Prompt: From the listing below, copy each line that contains the word "components".

Data to examine:
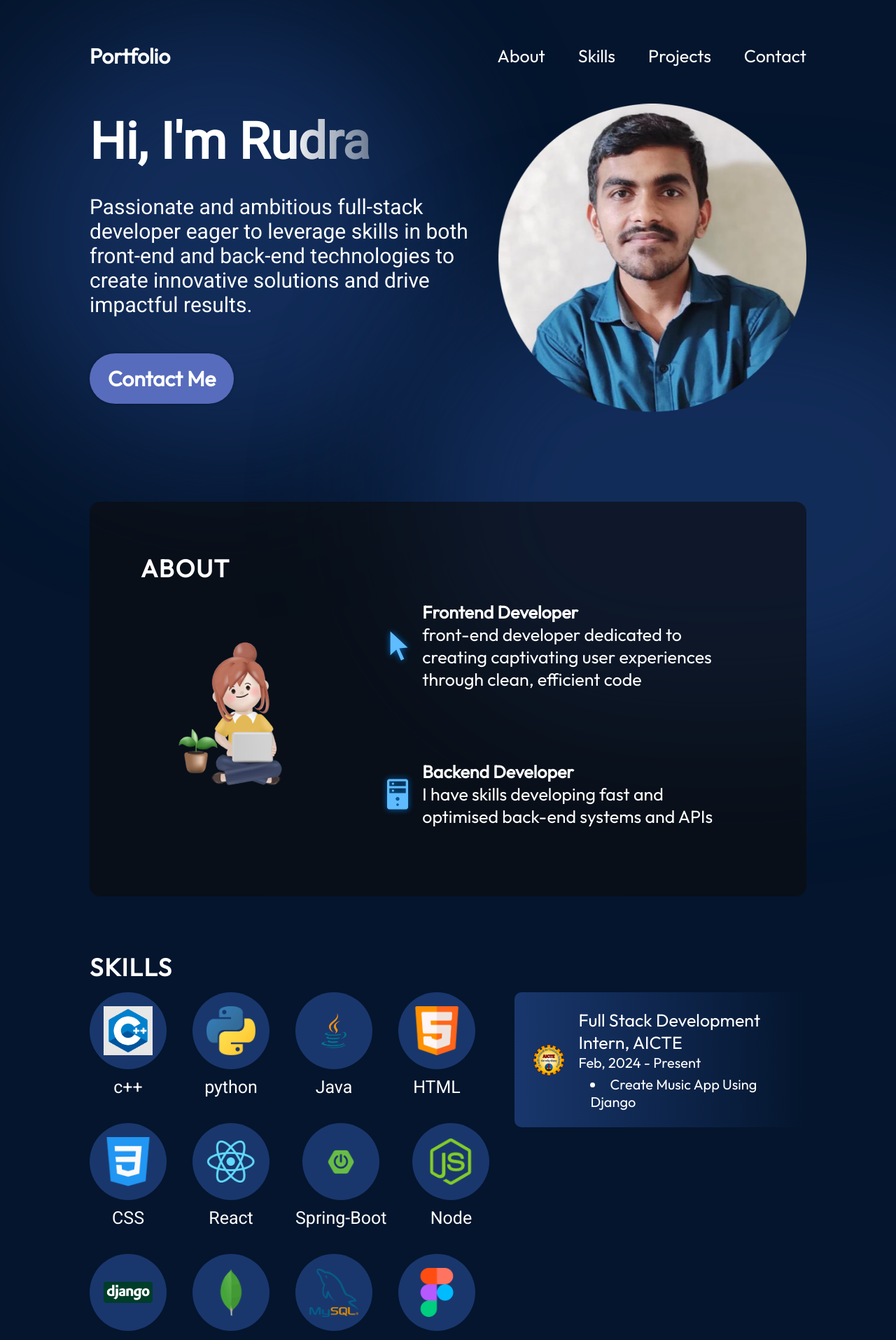
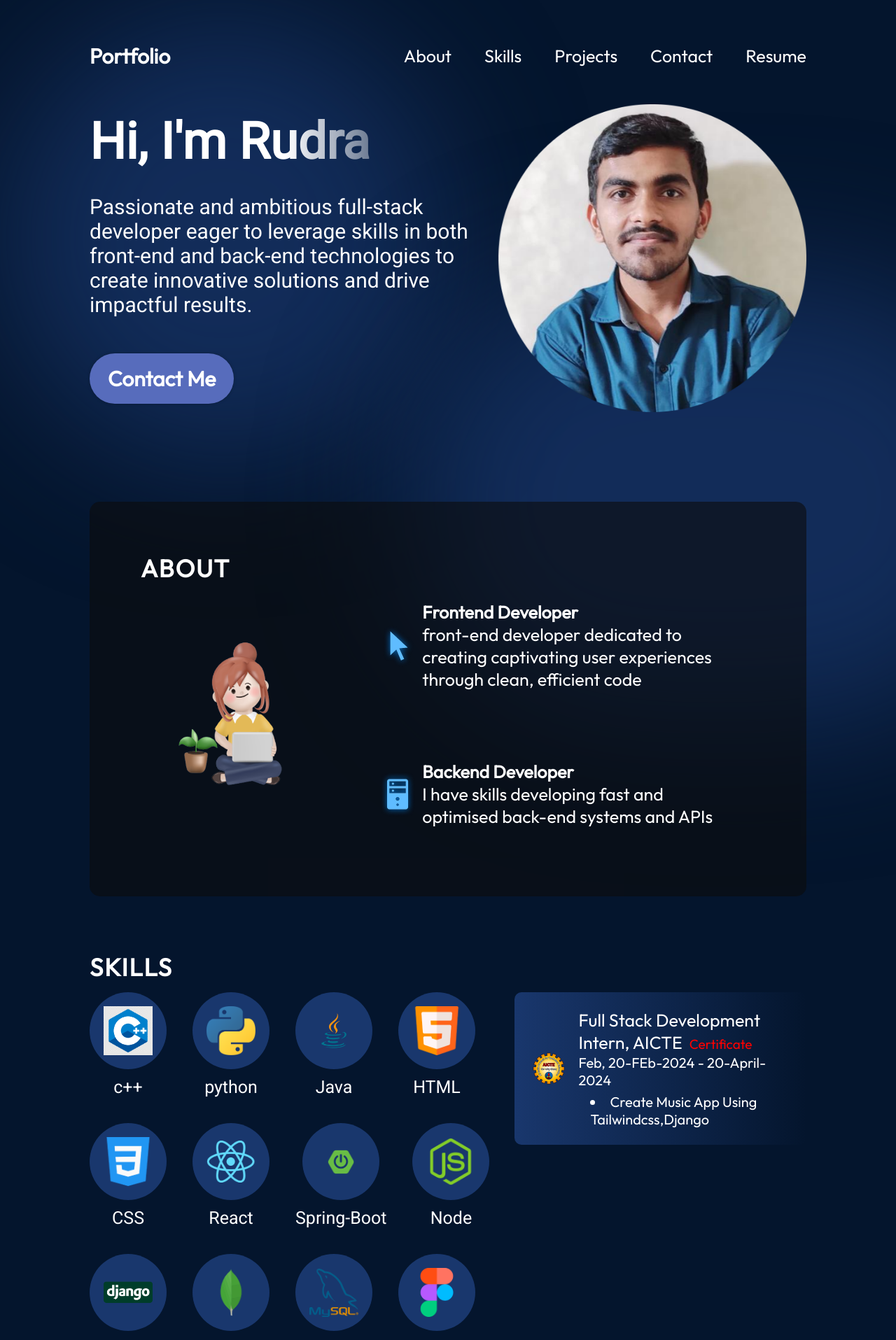
Before and after one commit to Rudrakumarpatel/Portfolio, a React (Vite) app: page / in a window 1280 px wide. Shown: the top 1915 px of the page at 70% size. Built offline with nearby package versions, Linux system fonts and the light colour scheme.

Commit message:
add Resume and Certificate

```diff
--- a/src/components/Hero/Hero.module.css
+++ b/src/components/Hero/Hero.module.css
@@ -55,7 +55,7 @@
   width: 43%;
   z-index: 1;
   animation-name: floating;
-  animation-duration: 3s;
+  animation-duration: 2s;
   animation-iteration-count: infinite;
   animation-timing-function: ease-in-out;
 }
--- a/src/components/Navbar/Navbar.jsx
+++ b/src/components/Navbar/Navbar.jsx
@@ -39,9 +39,9 @@ export const Navbar = () => {
           <li>
             <a href="#contact">Contact</a>
           </li>
-          {/* <li>
-            <Link to="/Resume">Resume</Link>
-          </li> */}
+          <li>
+          <a href="../../../assets/Resume/Resume.pdf">Resume</a>
+          </li>
         </ul>
       </div>
     </nav>
--- a/src/components/Skills/Skills.jsx
+++ b/src/components/Skills/Skills.jsx
@@ -31,7 +31,8 @@ export const Skill = () => {
                   alt={`${historyItem.organisation} Logo`}
                 />
                 <div className={styles.historyItemDetails}>
-                  <h3>{`${historyItem.role}, ${historyItem.organisation}`}</h3>
+
+                  <h3>{`${historyItem.role}, ${historyItem.organisation}`}  <a href="../../../assets/certificates/Full-stack-dev(AICTE).pdf" style={{fontSize:"19px",paddingLeft:"5px",listStyle:"none",textDecoration:"none",color:"red"}}>Certificate</a></h3>
                   <p>{`${historyItem.startDate} - ${historyItem.endDate}`}</p>
                   <ul>
                     {historyItem.experiences.map((experience, id) => {
--- a/src/data/history.json
+++ b/src/data/history.json
@@ -2,11 +2,13 @@
   {
     "role": "Full Stack Development Intern",
     "organisation": "AICTE",
-    "startDate": "Feb, 2024",
-    "endDate": "Present",
+    "startDate": "Feb, 20-FEb-2024",
+    "endDate": "20-April-2024",
     "experiences": [
-      "Create Music App Using Django"
+      "Create Music App Using Tailwindcss,Django"
     ],
-    "imageSrc": "history/aicte.png"
+    "certificate":"https://drive.google.com/file/d/17W9xUvybx86zK0zhOcE59cI89l9xOChK/view?usp=drive_link",
+    "imageSrc": "history/aicte.png",
+    "certificateSrc": "certificates/certificate.png"
   }
 ]
```
Also changed, not shown: assets/certificates/certificate.png (added), 1 other file (tests, documents, lock files or other folders).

Answer to this task:
--- a/src/components/Hero/Hero.module.css
+++ b/src/components/Hero/Hero.module.css
--- a/src/components/Navbar/Navbar.jsx
+++ b/src/components/Navbar/Navbar.jsx
--- a/src/components/Skills/Skills.jsx
+++ b/src/components/Skills/Skills.jsx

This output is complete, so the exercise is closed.